We give an algorithmic proof of Forster's Theorem, a fundamental result in communication complexity. Our proof is based on a geometric notion we call radial isotropic position which is related to the well-known isotropic position of a set of vectors. We point out an efficient algorithm to compute the radial isotropic position of a given set of vectors when it exists.

Algorithmic Dense Model Theorems, Decompositions, and Regularity Theorems

Russell Impagliazzo
Institute for Advanced Study
December 8, 2009

Green and Tao used the existence of a dense subset indistinguishable from the primes under certain tests from a certain class to prove the existence of arbitrarily long prime arithmetic progressions. Reingold, Trevisan, Tulsiani and Vadhan, and independently, Gowers, give a quantitatively improved characterization of when such dense models exist. An equivalent formulation was obtained earlier by Barak, Shaltiel and Wigderson.

Arithmetic Progressions in Primes

Madhur Tulsiani
Institute for Advanced Study
November 24, 2009

I will discuss the Green-Tao proof for existence of arbitrarily long arithmetic progressions in the primes. The focus will primarily be on the parts of the proof which are related to notions in complexity theory. In particular, I will try to describe in detail how the proof can be seen as applying Szemeredi's theorem to primes, by arguing that they are indistinguishable from dense subsets of integers, for a suitable family of distinguishers.

Graph and Subgraph Sparsification and its Implications to Linear System Solving and Transforming Graphs into Expanders

Alexandra Kolla
Institute for Advanced Study
November 10, 2009

I will first give an overview of several constructions of graph sparsifiers and their properties.

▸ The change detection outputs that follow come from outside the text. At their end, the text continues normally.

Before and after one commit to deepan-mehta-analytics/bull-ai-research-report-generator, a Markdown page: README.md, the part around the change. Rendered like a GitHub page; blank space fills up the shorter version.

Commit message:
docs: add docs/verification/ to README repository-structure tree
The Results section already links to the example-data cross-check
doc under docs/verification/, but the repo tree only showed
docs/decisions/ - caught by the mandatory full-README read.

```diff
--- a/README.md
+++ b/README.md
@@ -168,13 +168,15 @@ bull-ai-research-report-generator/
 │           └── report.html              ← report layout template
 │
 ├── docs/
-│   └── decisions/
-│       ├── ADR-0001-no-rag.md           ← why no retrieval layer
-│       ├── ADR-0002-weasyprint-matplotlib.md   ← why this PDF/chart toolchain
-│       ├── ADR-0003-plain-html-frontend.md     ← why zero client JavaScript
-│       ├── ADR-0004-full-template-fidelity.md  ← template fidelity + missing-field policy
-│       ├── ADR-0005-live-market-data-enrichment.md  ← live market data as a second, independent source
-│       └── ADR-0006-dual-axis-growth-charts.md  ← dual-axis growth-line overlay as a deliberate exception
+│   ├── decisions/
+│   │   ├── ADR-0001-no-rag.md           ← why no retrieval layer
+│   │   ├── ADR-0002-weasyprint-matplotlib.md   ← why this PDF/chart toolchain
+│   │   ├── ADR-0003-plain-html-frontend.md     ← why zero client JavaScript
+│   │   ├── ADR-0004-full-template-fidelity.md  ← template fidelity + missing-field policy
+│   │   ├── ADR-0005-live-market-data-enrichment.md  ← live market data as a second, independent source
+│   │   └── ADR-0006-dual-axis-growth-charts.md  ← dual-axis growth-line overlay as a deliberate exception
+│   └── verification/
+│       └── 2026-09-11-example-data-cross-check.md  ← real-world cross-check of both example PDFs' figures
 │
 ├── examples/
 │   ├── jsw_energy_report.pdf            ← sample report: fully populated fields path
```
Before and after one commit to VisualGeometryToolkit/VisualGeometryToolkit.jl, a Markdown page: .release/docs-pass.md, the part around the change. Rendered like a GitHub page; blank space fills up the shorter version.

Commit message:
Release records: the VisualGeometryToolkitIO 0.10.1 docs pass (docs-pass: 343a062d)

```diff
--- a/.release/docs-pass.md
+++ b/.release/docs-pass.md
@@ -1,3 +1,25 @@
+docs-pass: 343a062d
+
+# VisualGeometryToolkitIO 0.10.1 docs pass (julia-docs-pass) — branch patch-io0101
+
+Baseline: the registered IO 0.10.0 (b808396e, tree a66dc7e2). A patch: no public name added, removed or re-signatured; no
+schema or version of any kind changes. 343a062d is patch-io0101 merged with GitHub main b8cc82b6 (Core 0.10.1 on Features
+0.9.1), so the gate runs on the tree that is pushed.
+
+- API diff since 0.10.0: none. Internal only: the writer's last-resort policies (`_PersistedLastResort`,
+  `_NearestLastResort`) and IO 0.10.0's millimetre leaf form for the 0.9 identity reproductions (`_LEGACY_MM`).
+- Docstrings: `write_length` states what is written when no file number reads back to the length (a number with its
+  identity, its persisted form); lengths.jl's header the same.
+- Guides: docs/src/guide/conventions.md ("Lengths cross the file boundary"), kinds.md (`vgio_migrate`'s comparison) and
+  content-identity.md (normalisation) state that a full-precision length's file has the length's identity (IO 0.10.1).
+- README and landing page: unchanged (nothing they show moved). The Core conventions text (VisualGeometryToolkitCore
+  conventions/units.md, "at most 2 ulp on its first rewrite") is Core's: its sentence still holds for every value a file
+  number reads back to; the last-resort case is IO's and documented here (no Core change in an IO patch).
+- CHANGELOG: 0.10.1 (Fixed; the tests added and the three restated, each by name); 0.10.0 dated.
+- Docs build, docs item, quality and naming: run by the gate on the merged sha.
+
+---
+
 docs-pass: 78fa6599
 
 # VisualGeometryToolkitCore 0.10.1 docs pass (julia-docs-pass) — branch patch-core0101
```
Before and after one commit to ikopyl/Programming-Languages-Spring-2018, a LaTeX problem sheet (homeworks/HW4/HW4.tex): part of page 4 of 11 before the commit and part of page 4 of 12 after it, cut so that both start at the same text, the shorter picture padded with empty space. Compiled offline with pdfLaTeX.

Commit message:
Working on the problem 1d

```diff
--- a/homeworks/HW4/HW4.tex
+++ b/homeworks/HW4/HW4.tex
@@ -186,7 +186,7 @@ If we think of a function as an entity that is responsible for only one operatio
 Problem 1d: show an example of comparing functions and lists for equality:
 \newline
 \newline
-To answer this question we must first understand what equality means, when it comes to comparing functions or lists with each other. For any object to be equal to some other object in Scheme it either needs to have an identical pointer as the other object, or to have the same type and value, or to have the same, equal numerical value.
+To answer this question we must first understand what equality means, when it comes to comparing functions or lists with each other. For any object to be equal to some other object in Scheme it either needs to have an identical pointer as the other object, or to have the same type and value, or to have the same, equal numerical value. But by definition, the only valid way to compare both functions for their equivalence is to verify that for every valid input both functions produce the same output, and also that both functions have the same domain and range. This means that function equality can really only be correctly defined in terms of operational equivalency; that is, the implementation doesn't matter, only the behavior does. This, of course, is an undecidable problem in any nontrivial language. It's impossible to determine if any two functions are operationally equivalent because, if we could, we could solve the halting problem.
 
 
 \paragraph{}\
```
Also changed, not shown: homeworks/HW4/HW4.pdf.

I will then present a method of sparsifying a subgraph W of a graph G with optimal number of edges and talk about the implications of subgraph sparsification in constructing nearly-optimal ultrasparsifiers and optimizing the algebraic connectivity of a graph by adding few edges.

The talk is based on joint work with Makarychev,Saberi,Teng.

Constructions of Expanders Using Group Theory

Martin Kassabov
Cornell University; von Neumann Fellow, School of Mathematics
November 3, 2009

I will survey some constructions of expander graphs using variants of Kazhdan property T . First, I describe an approach to property T using bounded generation and then I will describe a recent method based on the geometric properties of configurations of subspaces in a finite dimensional Euclidean space.

Hardness of Projection Games

Dana Moshkovitz
Institute for Advanced Study
October 20, 2009

The PCP Theorem shows that any mathematical proof can be efficiently converted into a form that can be checked probabilistically by making only *two* queries to the proof, and performing a "projection test" on the answers. This means that the answer to the first query determines at most one satisfying answer to the second query.
If the proof is correct, the checking algorithm always accepts. On the other, the probability that the checking algorithm accepts a proof for an invalid statement (this is the "error" of the check), is small.